▶ **WORK TASK**
Only the line with "-# Menggunakan built-in server" and the lines after it, to the end of the data, should appear in the answer, each reproduced exactly.

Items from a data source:
■ ■ ■ ■ ■ ■ ■

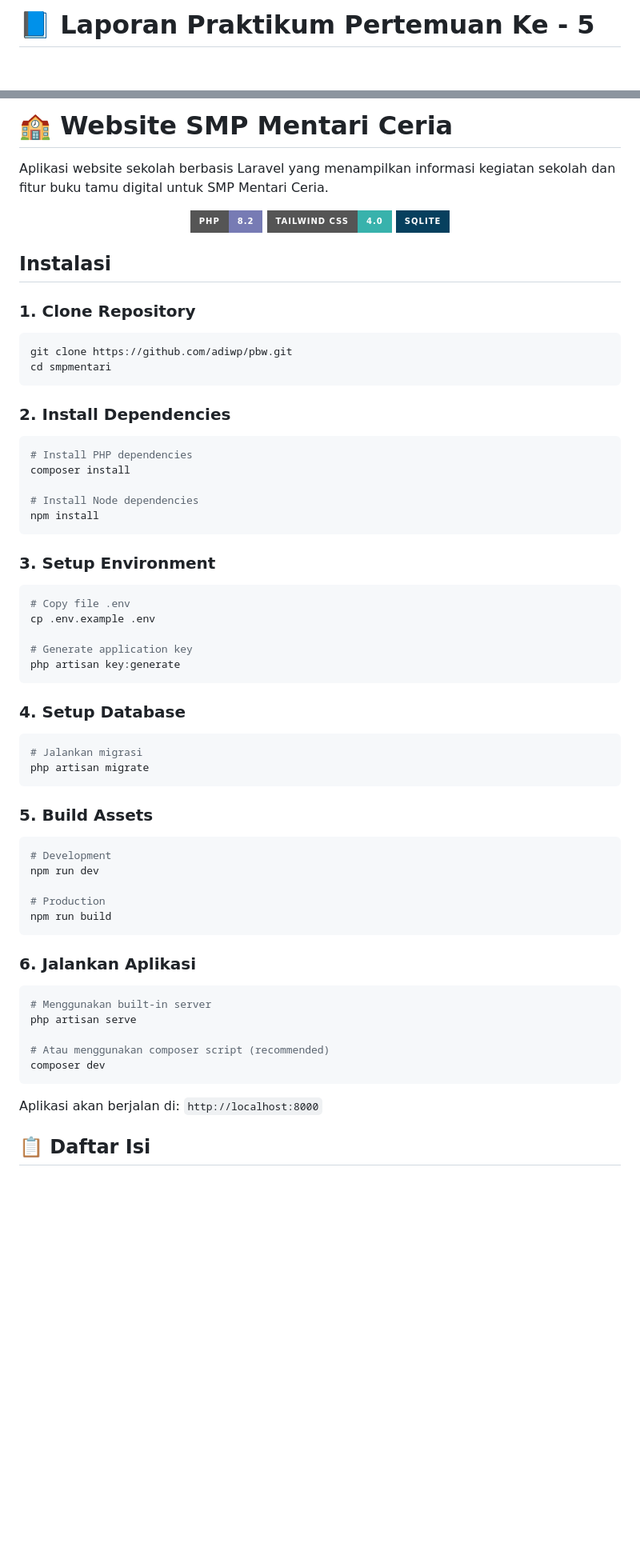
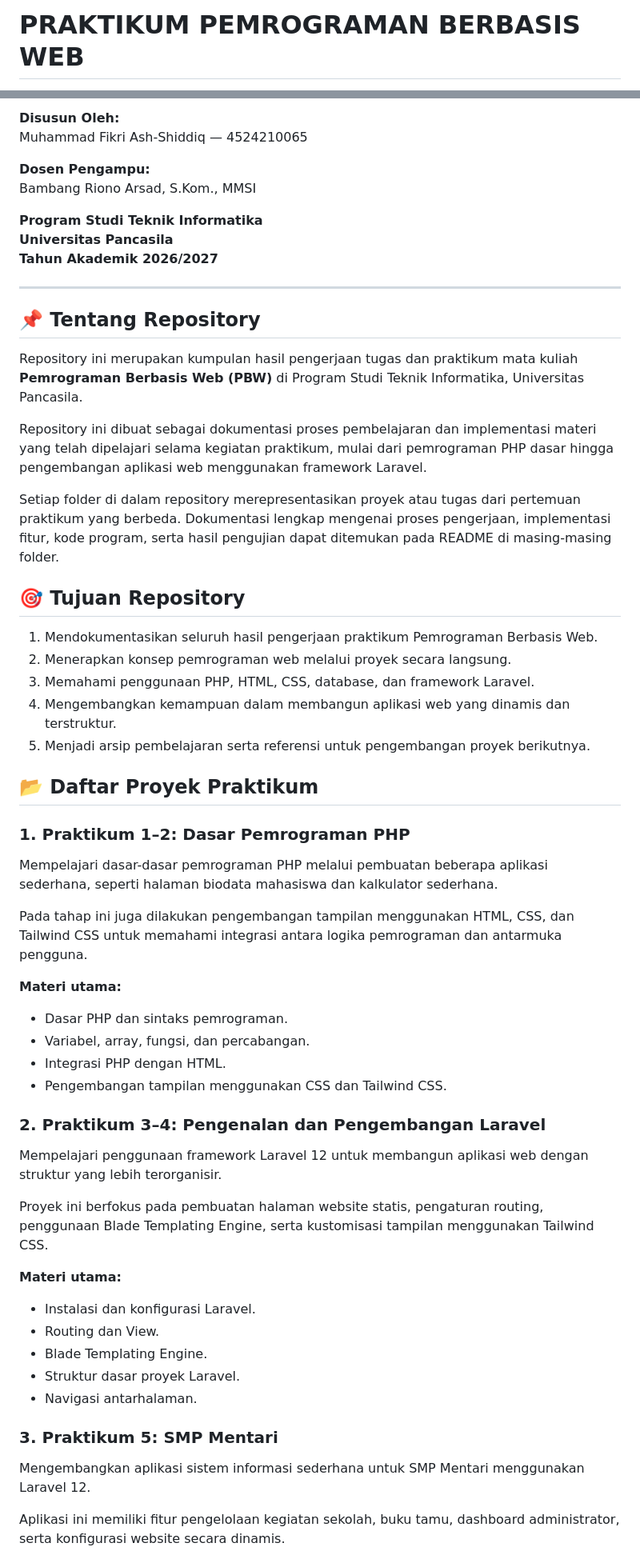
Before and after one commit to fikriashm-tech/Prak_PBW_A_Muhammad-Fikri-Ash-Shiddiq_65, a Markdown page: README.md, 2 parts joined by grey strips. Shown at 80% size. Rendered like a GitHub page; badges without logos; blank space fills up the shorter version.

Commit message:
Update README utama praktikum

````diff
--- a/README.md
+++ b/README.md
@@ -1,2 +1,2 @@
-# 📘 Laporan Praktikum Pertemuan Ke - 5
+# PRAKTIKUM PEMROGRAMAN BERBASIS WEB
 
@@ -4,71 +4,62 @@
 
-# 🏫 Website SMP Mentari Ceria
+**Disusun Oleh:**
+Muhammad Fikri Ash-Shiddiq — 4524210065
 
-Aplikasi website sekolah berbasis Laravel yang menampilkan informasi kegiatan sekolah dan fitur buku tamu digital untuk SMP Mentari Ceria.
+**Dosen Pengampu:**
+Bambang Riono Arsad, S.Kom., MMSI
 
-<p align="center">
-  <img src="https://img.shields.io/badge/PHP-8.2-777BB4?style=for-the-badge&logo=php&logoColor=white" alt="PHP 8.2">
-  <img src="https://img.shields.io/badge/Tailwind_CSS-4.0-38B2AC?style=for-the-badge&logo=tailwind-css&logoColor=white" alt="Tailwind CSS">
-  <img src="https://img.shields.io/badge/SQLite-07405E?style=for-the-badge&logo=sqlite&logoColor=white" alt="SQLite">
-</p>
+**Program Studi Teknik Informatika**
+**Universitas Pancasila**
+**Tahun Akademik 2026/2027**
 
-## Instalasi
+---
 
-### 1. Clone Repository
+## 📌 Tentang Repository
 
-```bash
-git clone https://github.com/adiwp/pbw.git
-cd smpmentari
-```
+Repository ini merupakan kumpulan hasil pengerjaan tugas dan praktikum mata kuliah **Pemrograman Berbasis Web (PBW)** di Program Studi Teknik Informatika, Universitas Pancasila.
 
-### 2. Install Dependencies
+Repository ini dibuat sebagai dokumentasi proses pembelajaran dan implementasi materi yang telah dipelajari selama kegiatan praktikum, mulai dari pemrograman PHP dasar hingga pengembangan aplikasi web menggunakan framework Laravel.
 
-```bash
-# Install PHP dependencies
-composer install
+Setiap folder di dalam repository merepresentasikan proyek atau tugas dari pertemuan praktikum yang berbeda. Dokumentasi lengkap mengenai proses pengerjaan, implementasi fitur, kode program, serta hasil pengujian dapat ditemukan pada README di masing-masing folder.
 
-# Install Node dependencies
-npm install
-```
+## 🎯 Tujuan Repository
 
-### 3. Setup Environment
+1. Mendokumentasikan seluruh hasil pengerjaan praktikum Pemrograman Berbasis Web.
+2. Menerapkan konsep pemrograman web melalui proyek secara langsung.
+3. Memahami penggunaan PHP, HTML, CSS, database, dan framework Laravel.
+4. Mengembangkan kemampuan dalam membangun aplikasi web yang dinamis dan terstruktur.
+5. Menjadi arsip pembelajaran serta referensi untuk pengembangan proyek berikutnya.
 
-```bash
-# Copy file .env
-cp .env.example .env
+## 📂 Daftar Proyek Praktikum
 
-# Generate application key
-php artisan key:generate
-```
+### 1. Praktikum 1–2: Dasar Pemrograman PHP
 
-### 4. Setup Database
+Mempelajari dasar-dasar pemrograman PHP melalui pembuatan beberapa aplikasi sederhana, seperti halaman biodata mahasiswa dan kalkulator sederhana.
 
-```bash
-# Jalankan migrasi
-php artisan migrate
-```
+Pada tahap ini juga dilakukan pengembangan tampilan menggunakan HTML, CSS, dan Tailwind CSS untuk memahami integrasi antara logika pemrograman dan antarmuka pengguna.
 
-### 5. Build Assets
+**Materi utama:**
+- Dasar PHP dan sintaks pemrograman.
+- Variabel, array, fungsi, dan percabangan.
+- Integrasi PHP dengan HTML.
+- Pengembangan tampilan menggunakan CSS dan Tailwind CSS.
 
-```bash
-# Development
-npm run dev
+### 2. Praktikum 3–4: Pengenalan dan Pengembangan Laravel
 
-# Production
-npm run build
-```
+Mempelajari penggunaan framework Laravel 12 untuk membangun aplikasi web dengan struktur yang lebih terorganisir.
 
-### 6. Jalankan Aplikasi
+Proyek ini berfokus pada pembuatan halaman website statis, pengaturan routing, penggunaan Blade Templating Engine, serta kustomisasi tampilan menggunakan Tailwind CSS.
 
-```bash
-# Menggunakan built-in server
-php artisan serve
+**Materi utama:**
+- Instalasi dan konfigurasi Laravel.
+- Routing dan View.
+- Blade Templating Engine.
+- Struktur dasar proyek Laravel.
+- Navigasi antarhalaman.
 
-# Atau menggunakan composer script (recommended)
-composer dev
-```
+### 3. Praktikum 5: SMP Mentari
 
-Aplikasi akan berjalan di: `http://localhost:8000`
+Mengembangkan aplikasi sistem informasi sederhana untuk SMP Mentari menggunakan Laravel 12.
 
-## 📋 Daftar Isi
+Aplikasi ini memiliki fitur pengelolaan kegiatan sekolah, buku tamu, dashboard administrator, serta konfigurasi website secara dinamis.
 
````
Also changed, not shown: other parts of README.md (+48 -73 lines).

■ ■ ■ ■ ■ ■ ■

▶ **WRITTEN RESPONSE**
-# Menggunakan built-in server
-php artisan serve
+**Materi utama:**
+- Instalasi dan konfigurasi Laravel.
+- Routing dan View.
+- Blade Templating Engine.
+- Struktur dasar proyek Laravel.
+- Navigasi antarhalaman.
 
-# Atau menggunakan composer script (recommended)
-composer dev
-```
+### 3. Praktikum 5: SMP Mentari
 
-Aplikasi akan berjalan di: `http://localhost:8000`
+Mengembangkan aplikasi sistem informasi sederhana untuk SMP Mentari menggunakan Laravel 12.
 
-## 📋 Daftar Isi
+Aplikasi ini memiliki fitur pengelolaan kegiatan sekolah, buku tamu, dashboard administrator, serta konfigurasi website secara dinamis.
 
````
Also changed, not shown: other parts of README.md (+48 -73 lines).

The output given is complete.